WORK REQUEST:
An exact copy of all the data is needed, with every picture left out.

══ PROVIDED INFORMATION

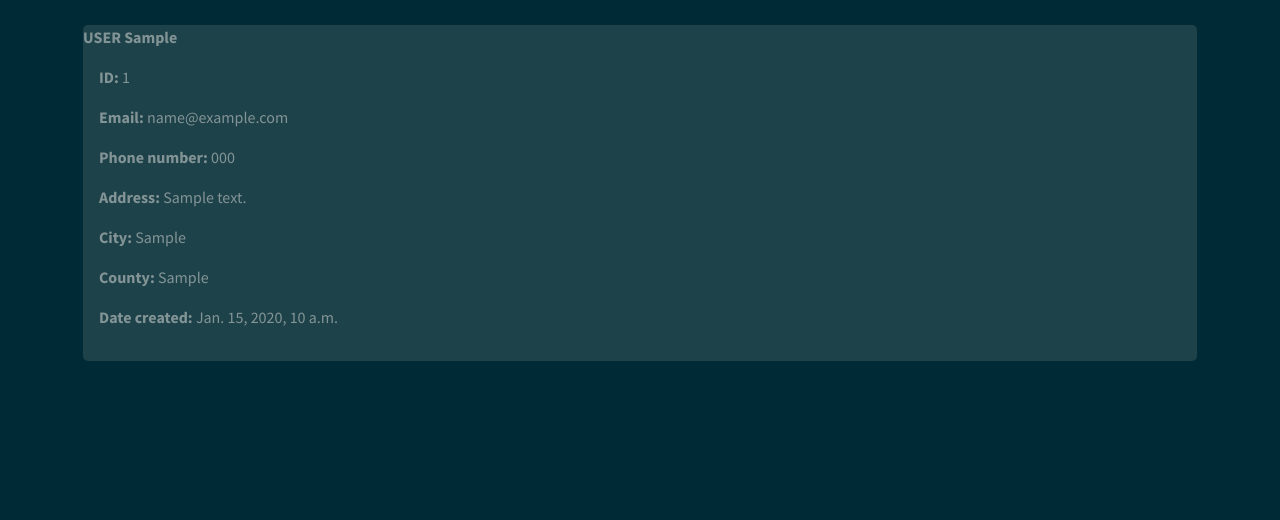
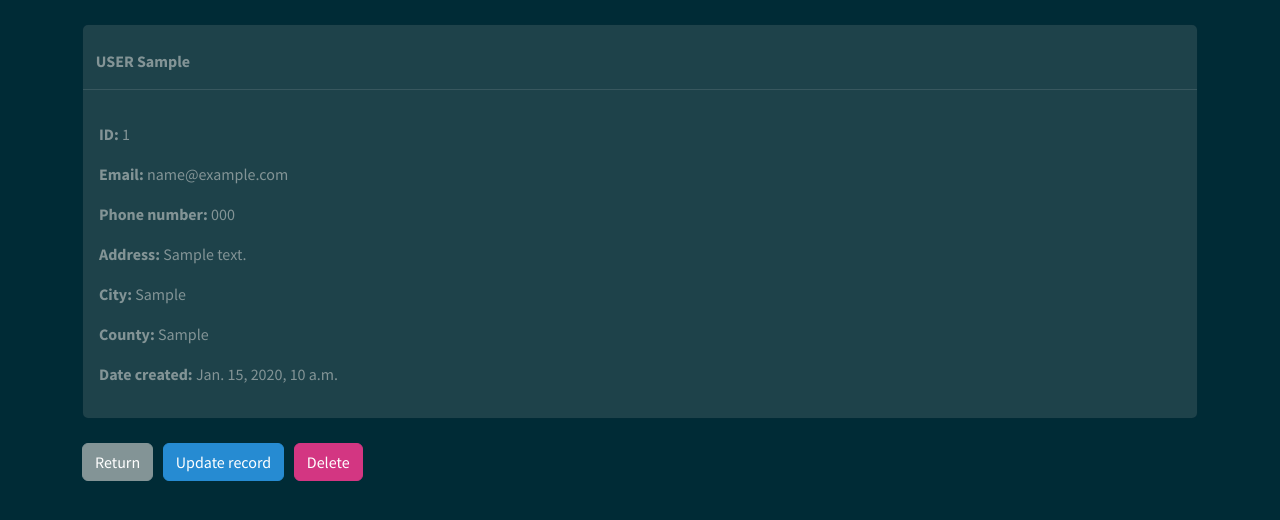
Before and after one commit to Nyae44/symbion, a Django app: page /record/1/ in a window 1280 px wide. Shown: the part 56-576 px from the top of the page. Run offline with Django 4.2, Linux system fonts and the light colour scheme; a user stored in the database is signed in; tables that the repository leaves empty hold one stand-in row (values such as "Sample post").

Commit message:
implement update record functionality

```diff
--- a/symbion/webapp/templates/webapp/view-record.html
+++ b/symbion/webapp/templates/webapp/view-record.html
@@ -4,9 +4,12 @@
 
     <div class="card">
         <strong>
+            <br>
+            &nbsp; &nbsp;
             {{record.last_name | upper}}
             {{record.first_name}}
         </strong>
+        <hr>
         <div class="card-body">
             <p> <strong> ID: </strong> {{record.id}}</p>
             <p> <strong> Email: </strong> {{record.email}}</p>
@@ -27,4 +30,17 @@
 
     </div>
 
+    <br>
+
+    <a href="{% url 'dashboard'%}" class="btn btn-secondary">Return</a>
+
+    &nbsp;
+
+    <a href="{% url 'update-record' record.id%} " class="btn btn-info">Update record</a>
+
+    &nbsp;
+
+    <a href="{% url ''%}" class="btn btn-danger">Delete</a>
+
+
  {% endblock content %}
```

════

RESPONSE FOR THIS EXERCISE:
Before and after one commit to Nyae44/symbion, a Django app: page /record/1/ in a window 1280 px wide. Shown: the part 56-576 px from the top of the page. Run offline with Django 4.2, Linux system fonts and the light colour scheme; a user stored in the database is signed in; tables that the repository leaves empty hold one stand-in row (values such as "Sample post").

Commit message:
implement update record functionality

```diff
--- a/symbion/webapp/templates/webapp/view-record.html
+++ b/symbion/webapp/templates/webapp/view-record.html
@@ -4,9 +4,12 @@
 
     <div class="card">
         <strong>
+            <br>
+            &nbsp; &nbsp;
             {{record.last_name | upper}}
             {{record.first_name}}
         </strong>
+        <hr>
         <div class="card-body">
             <p> <strong> ID: </strong> {{record.id}}</p>
             <p> <strong> Email: </strong> {{record.email}}</p>
@@ -27,4 +30,17 @@
 
     </div>
 
+    <br>
+
+    <a href="{% url 'dashboard'%}" class="btn btn-secondary">Return</a>
+
+    &nbsp;
+
+    <a href="{% url 'update-record' record.id%} " class="btn btn-info">Update record</a>
+
+    &nbsp;
+
+    <a href="{% url ''%}" class="btn btn-danger">Delete</a>
+
+
  {% endblock content %}
```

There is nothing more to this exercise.